GLG holds China Healthcare Innovation Forum
On October 13, 2016, GLG held the China Healthcare Innovation Forum in Hong Kong. At this forum, GLG also released the findings of its survey “Innovation in and Trend of the Healthcare Industry” and engaged in in-depth discussion with leading industry experts. This forum was moderated by Hua Su, Principal at IMS Consulting, and attending guests participated in the survey through interactive voting. Below are excerpts of the views of the experts.
Here are the insights shared at the forum:
Innovation and Opportunities in the Pharmaceutical Sector
Ruilin Song believes Tumor and cardiovascular and cerebrovascular diseases have always been the No. 1 cause of death in China, therefore there is a huge demand for innovative drugs, especially for cardiovascular diseases. For tumor drugs, attention should be paid also to biological natural drugs, in addition to traditional chemical drugs. From the perspective of investors, policy should be examined first before technology is examined.
Peng Wang believes that in China, preventive drugs will remain the mainstream for cardiovascular diseases and diabetes in the coming few years. So this market will have a huge total volume, but growth won’t be too significant. From a technology perspective, although stem cell and other cellular therapies are very popular now, whether they can ultimately lead to drugs remains a question. Meantime, we still need to pay attention to the so-called traditional areas. For instance, in the area of tumor, PD1 or PD-L1 use alone won’t produce any effect; they have to be used in combination with a targeted-therapy drug or even chemo-therapy drug, and continual experimental validation needs to be done for different combinations on different kinds of disease. No matter diabetes, cerebrovascular diseases, or various nervous systems, there are many new targets worth our attention.
Innovation in the Medical Devices Sector
Chenxi Ouyang believes that in China’s medical devices market, the area that sees the most innovation, is the cardiovascular area. It goes beyond stents; in fact, there are many hot projects in the cardiovascular area.
Regarding the much talked-about genetic diagnostics, Mr Ouyang believes it has huge market potential but it takes education. Combining home care with big data would be a great innovation trend. If such home products can be integrated well with good technology and medical resources, it will turn out to be worth while.
Haihong Jiang advises that in addition to market share of products, investment institutions should also pay attention to relevant policy trends.
mHealth: A New Era of Profits?
Qian Liu points out the top three bottlenecks for the development of China’s healthcare industry: China’s healthcare system, medical payment and medical information flow. While online healthcare is not currently making money because China’s healthcare budget is so tight overall, we need online tools to lower the cost.
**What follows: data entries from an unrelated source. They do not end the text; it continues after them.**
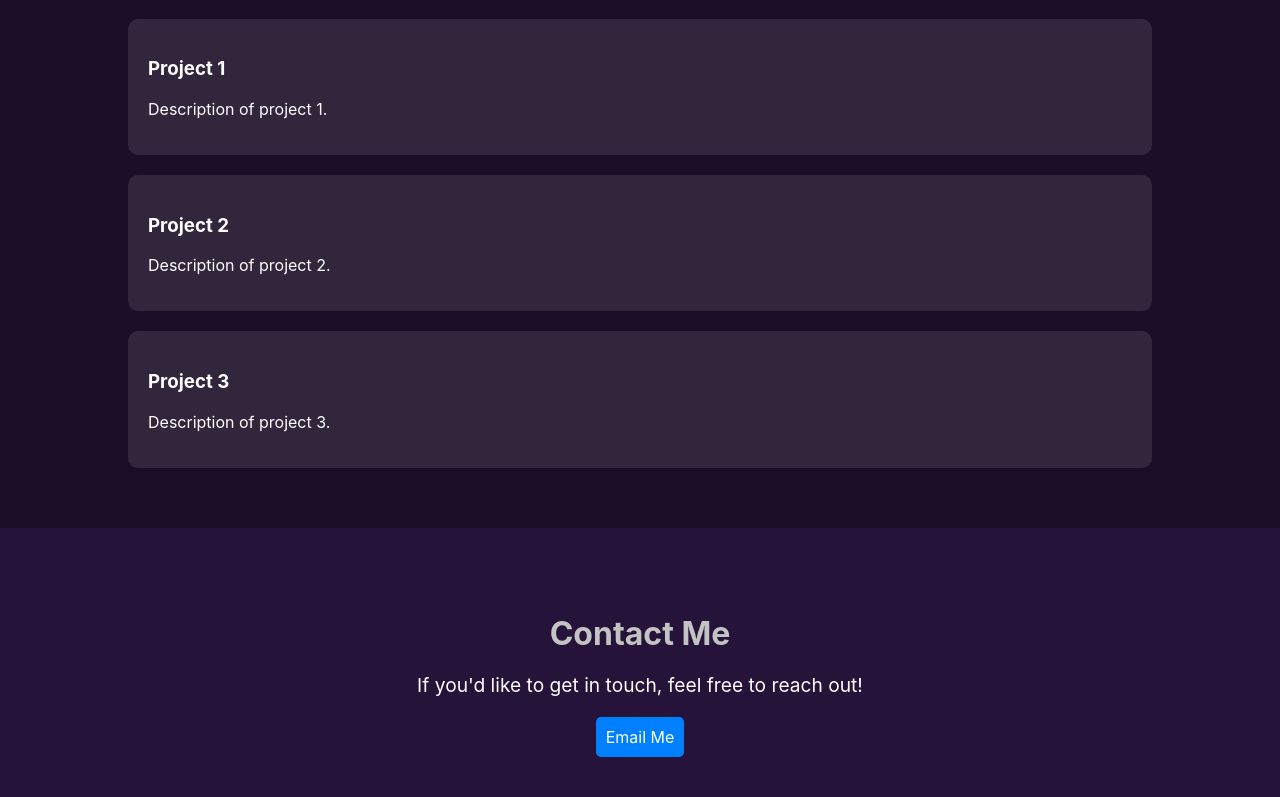
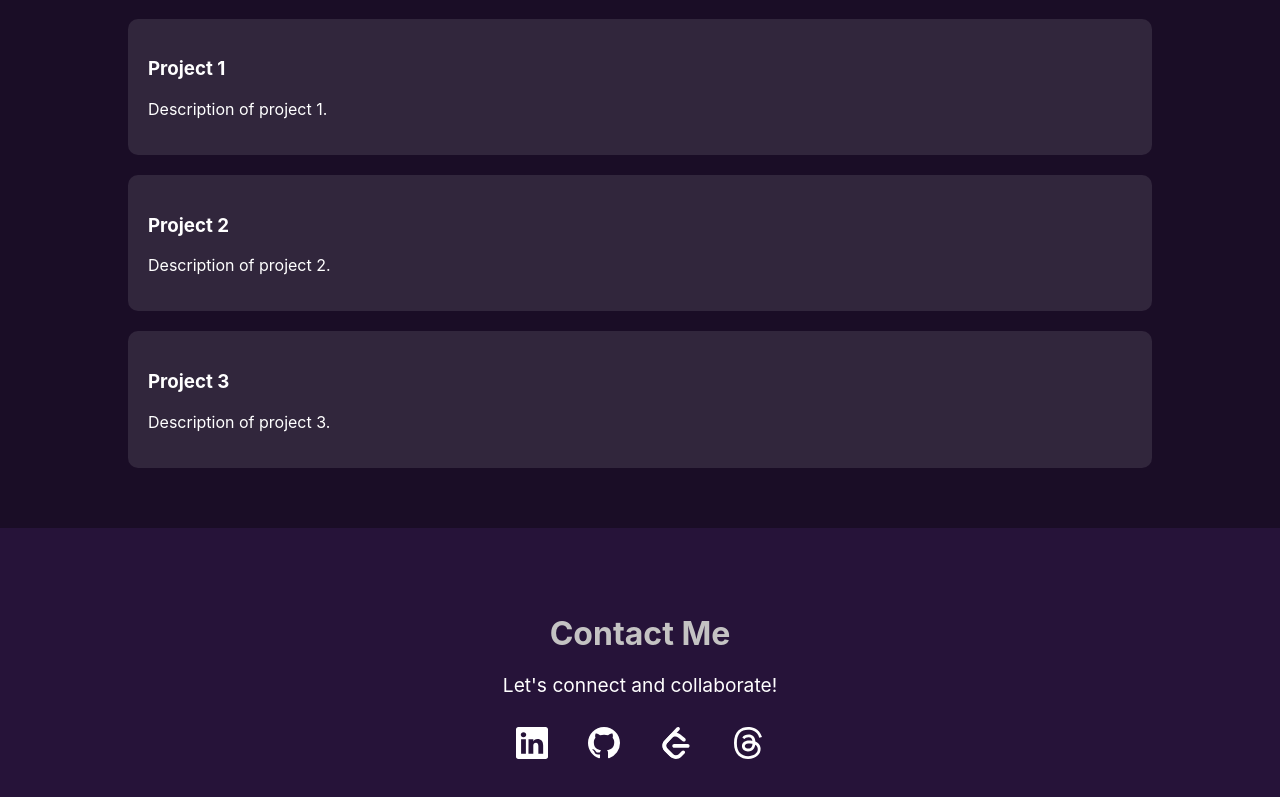
Before and after one commit to AniketKumar10/my-web-profile, a React (Create React App) app: page / in a window 1280 px wide. Shown: the part 2001-2798 px from the top of the page. Built offline with nearby package versions, Linux system fonts and the light colour scheme.

Commit message:
social-btn-added

```diff
--- a/src/pages/Home.css
+++ b/src/pages/Home.css
@@ -50,7 +50,6 @@
   display: inline-block;
 }
 
-
 .btn:hover {
   opacity: 0.8;
 }
@@ -60,9 +59,8 @@
   color: #ffffff;
   display: flex; /* Use flexbox for layout */
   align-items: center; /* Vertically center the content */
-  background-image:
-    linear-gradient(rgba(0, 0, 0, 0.5), rgba(0, 0, 0, 0.5)),
-    url('/public/cse-building.jpg');
+  background-image: linear-gradient(rgba(0, 0, 0, 0.5), rgba(0, 0, 0, 0.5)),
+    url("/public/cse-building.jpg");
   background-position: left center;
   background-size: 50%;
   background-repeat: no-repeat;
@@ -123,7 +121,7 @@
 .project-list {
   display: flex;
   flex-direction: column;
-  gap:  20px; /* Space between project items */
+  gap: 20px; /* Space between project items */
 }
 
 .project-item {
@@ -134,7 +132,11 @@
 
 .contact {
   padding: 60px 10%; /* Add padding for spacing */
-  background-color: hsl(270, 50%, 15%); /* Slightly lighter deep purple for contrast */
+  background-color: hsl(
+    270,
+    50%,
+    15%
+  ); /* Slightly lighter deep purple for contrast */
   color: #ffffff; /* White text for readability */
   text-align: center; /* Center align text */
 }
@@ -147,6 +149,22 @@
 .contact p {
   font-size: 1.2rem;
   margin-bottom: 20px;
+}
+
+.social-links {
+  display: flex;
+  justify-content: center;
+  gap: 20px;
+}
+
+.social-btn {
+  background-color: transparent;
+  color: white;
+  transition: background-color 0.3s ease;
+}
+
+.social-btn:hover {
+  background-color: rgba(81, 80, 80, 0.311);
 }
 
 @media (max-width: 768px) {
@@ -168,7 +186,10 @@
     gap: 15px;
   }
 
-  .about, .companies, .projects, .contact {
+  .about,
+  .companies,
+  .projects,
+  .contact {
     padding: 40px 5%; /* Adjust padding for smaller screens */
   }
 }
--- a/src/pages/Home.js
+++ b/src/pages/Home.js
@@ -1,22 +1,22 @@
-import React, { useEffect } from 'react';
-import './Home.css';
-import Typewriter from 'typewriter-effect';
-import AOS from 'aos';
-import 'aos/dist/aos.css';
-import Companies from '../components/company-card';
+import React, { useEffect } from "react";
+import "./Home.css";
+import Typewriter from "typewriter-effect";
+import AOS from "aos";
+import "aos/dist/aos.css";
+import Companies from "../components/company-card";
 
 const TYPEWRITER_STRINGS = [
-  'Hi, I\'m Aniket Kumar ',
-  'A passionate developer ',
-  'Tech Enthusiast ',
-  'Problem Solver '
+  "Hi, I'm Aniket Kumar ",
+  "A passionate developer ",
+  "Tech Enthusiast ",
+  "Problem Solver ",
 ];
 
 const Home = () => {
   useEffect(() => {
     AOS.init({
       duration: 1000,
-      once: true
+      once: true,
     });
   }, []);
 
@@ -30,9 +30,9 @@ const Home = () => {
             linear-gradient(to right, rgba(18, 18, 18, 0.9) 50%, rgba(18, 18, 18, 0.5)),
             url('/profile-photo.jpg')
           `,
-          backgroundPosition: 'right center',
-          backgroundSize: 'cover, contain',
-          backgroundRepeat: 'no-repeat'
+          backgroundPosition: "right center",
+          backgroundSize: "cover, contain",
+          backgroundRepeat: "no-repeat",
         }}
       >
         <div className="hero-content">
@@ -43,7 +43,7 @@ const Home = () => {
                 autoStart: true,
                 loop: true,
                 delay: 100,
-                deleteSpeed: 50
+                deleteSpeed: 50,
               }}
             />
           </h1>
@@ -57,16 +57,20 @@ const Home = () => {
         <div className="about-content">
           <h2>About Me</h2>
           <p>
-            I am a passionate developer with experience in building web applications.
-            I love learning new technologies and solving complex problems.
-            My expertise spans across various programming languages and frameworks,
-            with a strong focus on creating innovative and efficient solutions.
+            I am a passionate developer with experience in building web
+            applications. I love learning new technologies and solving complex
+            problems. My expertise spans across various programming languages
+            and frameworks, with a strong focus on creating innovative and
+            efficient solutions.
           </p>
-          <a href="/about" className="btn btn-primary">Know More</a> {/* Link to the About page */}
+          <a href="/about" className="btn btn-primary">
+            Know More
+          </a>{" "}
+          {/* Link to the About page */}
         </div>
       </section>
 
-       {/* Companies Section */}
+      {/* Companies Section */}
       <section className="companies" id="companies" data-aos="fade-up">
         <h2>Experienced with the following tools</h2>
         <Companies />
@@ -92,10 +96,95 @@ const Home = () => {
       </section>
 
       {/* Contact Section */}
+      {/* Contact Section */}
       <section className="contact" id="contact" data-aos="fade-up">
         <h2>Contact Me</h2>
-        <p>If you'd like to get in touch, feel free to reach out!</p>
-        <a href="mailto:your-email@example.com" className="btn btn-primary">Email Me</a>
+        <p>Let's connect and collaborate!</p>
+        <div className="social-links">
+          <a
+            href="https://www.linkedin.com/in/aniket-kumar-7270b4225/"
+            target="_blank"
+            rel="noopener noreferrer"
+            className="btn btn-primary social-btn"
+          >
+            <svg
+              xmlns="http://www.w3.org/2000/svg"
+              width="32"
+              height="32"
+              fill="currentColor"
+              class="bi bi-linkedin"
+              viewBox="0 0 16 16"
+            >
+              <path d="M0 1.146C0 .513.526 0 1.175 0h13.65C15.474 0 16 .513 16 1.146v13.708c0 .633-.526 1.146-1.175 1.146H1.175C.526 16 0 15.487 0 14.854zm4.943 12.248V6.169H2.542v7.225zm-1.2-8.212c.837 0 1.358-.554 1.358-1.248-.015-.709-.52-1.248-1.342-1.248S2.4 3.226 2.4 3.934c0 .694.521 1.248 1.327 1.248zm4.908 8.212V9.359c0-.216.016-.432.08-.586.173-.431.568-.878 1.232-.878.869 0 1.216.662 1.216 1.634v3.865h2.401V9.25c0-2.22-1.184-3.252-2.764-3.252-1.274 0-1.845.7-2.165 1.193v.025h-.016l.016-.025V6.169h-2.4c.03.678 0 7.225 0 7.225z" />
+            </svg>
+          </a>
+          <a
+            href="https://github.com/AniketKumar10"
+            target="_blank"
+            rel="noopener noreferrer"
+            className="btn btn-primary social-btn"
+          >
+            <svg
+              xmlns="http://www.w3.org/2000/svg"
+              width="32"
+              height="32"
+              fill="currentColor"
+              class="bi bi-github"
+              viewBox="0 0 16 16"
+            >
+              <path d="M8 0C3.58 0 0 3.58 0 8c0 3.54 2.29 6.53 5.47 7.59.4.07.55-.17.55-.38 0-.19-.01-.82-.01-1.49-2.01.37-2.53-.49-2.69-.94-.09-.23-.48-.94-.82-1.13-.28-.15-.68-.52-.01-.53.63-.01 1.08.58 1.23.82.72 1.21 1.87.87 2.33.66.07-.52.28-.87.51-1.07-1.78-.2-3.64-.89-3.64-3.95 0-.87.31-1.59.82-2.15-.08-.2-.36-1.02.08-2.12 0 0 .67-.21 2.2.82.64-.18 1.32-.27 2-.27s1.36.09 2 .27c1.53-1.04 2.2-.82 2.2-.82.44 1.1.16 1.92.08 2.12.51.56.82 1.27.82 2.15 0 3.07-1.87 3.75-3.65 3.95.29.25.54.73.54 1.48 0 1.07-.01 1.93-.01 2.2 0 .21.15.46.55.38A8.01 8.01 0 0 0 16 8c0-4.42-3.58-8-8-8" />
+            </svg>
+          </a>
+          <a
+            href="https://leetcode.com/u/AniketKumar10/"
+            target="_blank"
+            rel="noopener noreferrer"
+            className="btn btn-primary social-btn"
+          >
+            <svg
+              width="32"
+              height="32"
+              viewBox="0 0 95 111"
+              fill="none"
+              xmlns="http://www.w3.org/2000/svg"
+              class="h-full w-auto max-w-none"
+            >
+              <path
+                d="M68.0063 83.0664C70.5 80.5764 74.5366 80.5829 77.0223 83.0809C79.508 85.579 79.5015 89.6226 77.0078 92.1127L65.9346 103.17C55.7187 113.371 39.06 113.519 28.6718 103.513C28.6117 103.456 23.9861 98.9201 8.72653 83.957C-1.42528 74.0029 -2.43665 58.0749 7.11648 47.8464L24.9282 28.7745C34.4095 18.6219 51.887 17.5122 62.7275 26.2789L78.9048 39.362C81.6444 41.5776 82.0723 45.5985 79.8606 48.3429C77.6488 51.0873 73.635 51.5159 70.8954 49.3003L54.7182 36.2173C49.0488 31.6325 39.1314 32.2622 34.2394 37.5006L16.4274 56.5727C11.7767 61.5522 12.2861 69.574 17.6456 74.8292C28.851 85.8169 37.4869 94.2846 37.4969 94.2942C42.8977 99.496 51.6304 99.4184 56.9331 94.1234L68.0063 83.0664Z"
+                fill="white"
+              ></path>
+              <path
+                fill-rule="evenodd"
+                clip-rule="evenodd"
+                d="M41.1067 72.0014C37.5858 72.0014 34.7314 69.1421 34.7314 65.615C34.7314 62.0879 37.5858 59.2286 41.1067 59.2286H88.1245C91.6454 59.2286 94.4997 62.0879 94.4997 65.615C94.4997 69.1421 91.6454 72.0014 88.1245 72.0014H41.1067Z"
+                fill="white"
+              ></path>
+              <path
+                fill-rule="evenodd"
+                clip-rule="evenodd"
+                d="M49.9118 2.02335C52.3173 -0.55232 56.3517 -0.686894 58.9228 1.72277C61.494 4.13244 61.6284 8.17385 59.2229 10.7495L16.4276 56.5729C11.7768 61.552 12.2861 69.5738 17.6453 74.8292L37.4088 94.2091C39.9249 96.6764 39.968 100.72 37.505 103.24C35.042 105.761 31.0056 105.804 28.4895 103.337L8.72593 83.9567C-1.42529 74.0021 -2.43665 58.0741 7.1169 47.8463L49.9118 2.02335Z"
+                fill="white"
+              ></path>
+            </svg>
+          </a>
+          <a
+            href="https://www.threads.net/@k_aniket_1.0"
+            target="_blank"
+            rel="noopener noreferrer"
+            className="btn btn-primary social-btn"
+          >
+            <svg
+              xmlns="http://www.w3.org/2000/svg"
+              width="32"
+              height="32"
+              fill="currentColor"
+              class="bi bi-threads"
+              viewBox="0 0 16 16"
+            >
+              <path d="M6.321 6.016c-.27-.18-1.166-.802-1.166-.802.756-1.081 1.753-1.502 3.132-1.502.975 0 1.803.327 2.394.948s.928 1.509 1.005 2.644q.492.207.905.484c1.109.745 1.719 1.86 1.719 3.137 0 2.716-2.226 5.075-6.256 5.075C4.594 16 1 13.987 1 7.994 1 2.034 4.482 0 8.044 0 9.69 0 13.55.243 15 5.036l-1.36.353C12.516 1.974 10.163 1.43 8.006 1.43c-3.565 0-5.582 2.171-5.582 6.79 0 4.143 2.254 6.343 5.63 6.343 2.777 0 4.847-1.443 4.847-3.556 0-1.438-1.208-2.127-1.27-2.127-.236 1.234-.868 3.31-3.644 3.31-1.618 0-3.013-1.118-3.013-2.582 0-2.09 1.984-2.847 3.55-2.847.586 0 1.294.04 1.663.114 0-.637-.54-1.728-1.9-1.728-1.25 0-1.566.405-1.967.868ZM8.716 8.19c-2.04 0-2.304.87-2.304 1.416 0 .878 1.043 1.168 1.6 1.168 1.02 0 2.067-.282 2.232-2.423a6.2 6.2 0 0 0-1.528-.161" />
+            </svg>
+          </a>
+        </div>
       </section>
     </div>
   );
```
He believes the market will only see more opportunities with China’s implementation of diagnosis and treatment classification.
Honggang Tu, on the other hand, thinks that the mHealth market hasn’t grown as fast as was predicted, however, this sector will see major opportunities and changes in the next one to two years. There is room for profits, but systemic profit-making will probably come after three years of investment.
Currently, people’s understanding of mHealth—or Internet healthcare—still remains at diagnosis and treatment. In fact, online healthcare, as we define it, uses mobile Internet technology as its carrier and clinical medicine as its core, linking doctors, pharmaceuticals and the Internet.